Don’t tread on me.
Pain was lost in reverie.  Pain, whose income consisted of his military pension and his Wal-Mart Assistant Manager’s salary of 17.25 thousand, annually, plus his part-time work this day, as a mover, had found his ultimate ally, his ultimate friend, someone, he just knew, who was on his side, and that man was the man with the wine cellar and the 1.2 million-dollar home.  Pain couldn’t stop reveling in it.  “No wonder he’s so good at shooting people,” Pain said to himself, out loud, on the deck, immediately correcting himself, “Animals.  Shooting animals.”  Pain remained locked in this dream state, rapt about the fact that someone understood what was really wrong with the country, that there was someone in the world who understood what he, Pain, understood.  He remained fixed in this dream-like, almost meditative state, staring at the motto on the flag on the pole outside the back of the house –

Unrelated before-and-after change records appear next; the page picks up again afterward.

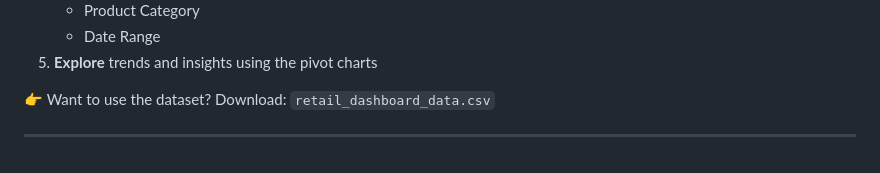
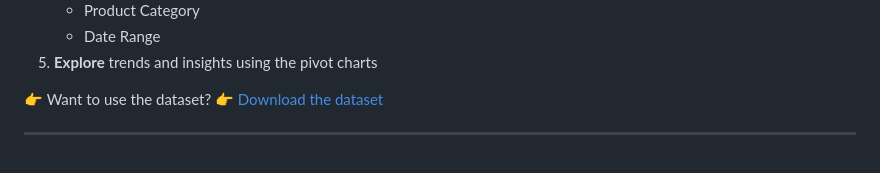
Before and after one commit to Mutale-Kabamba/data-analysis, a Markdown page: excel/sales_performance/sale_performance_readme.md, the part around the change. GitHub-like rendering.

```diff
--- a/excel/sales_performance/sale_performance_readme.md
+++ b/excel/sales_performance/sale_performance_readme.md
@@ -148,6 +148,8 @@ To ensure accurate analysis, the following data cleaning steps were applied:
    - Date Range
 5. **Explore** trends and insights using the pivot charts
 
-👉 Want to use the dataset? Download: `retail_dashboard_data.csv`
+👉 Want to use the dataset?
+👉 [Download the dataset](./retail_dashboard_data.csv)
+
 
 ---
```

Don’t tread on me –
And so he remained, until his girlfriend’s brother ruined it with a shout:
“Hey, Sarge, we’ve got a kitchen and two game rooms with about six chess sets and a pool table to pack up in here, not counting an entire upstairs.  You gonna help, or you just gonna stare at that stupid-ass snake on that stupid-ass flag?  If you like that flag so fucking much, take a picture, it’ll last longer.”
Pain quit.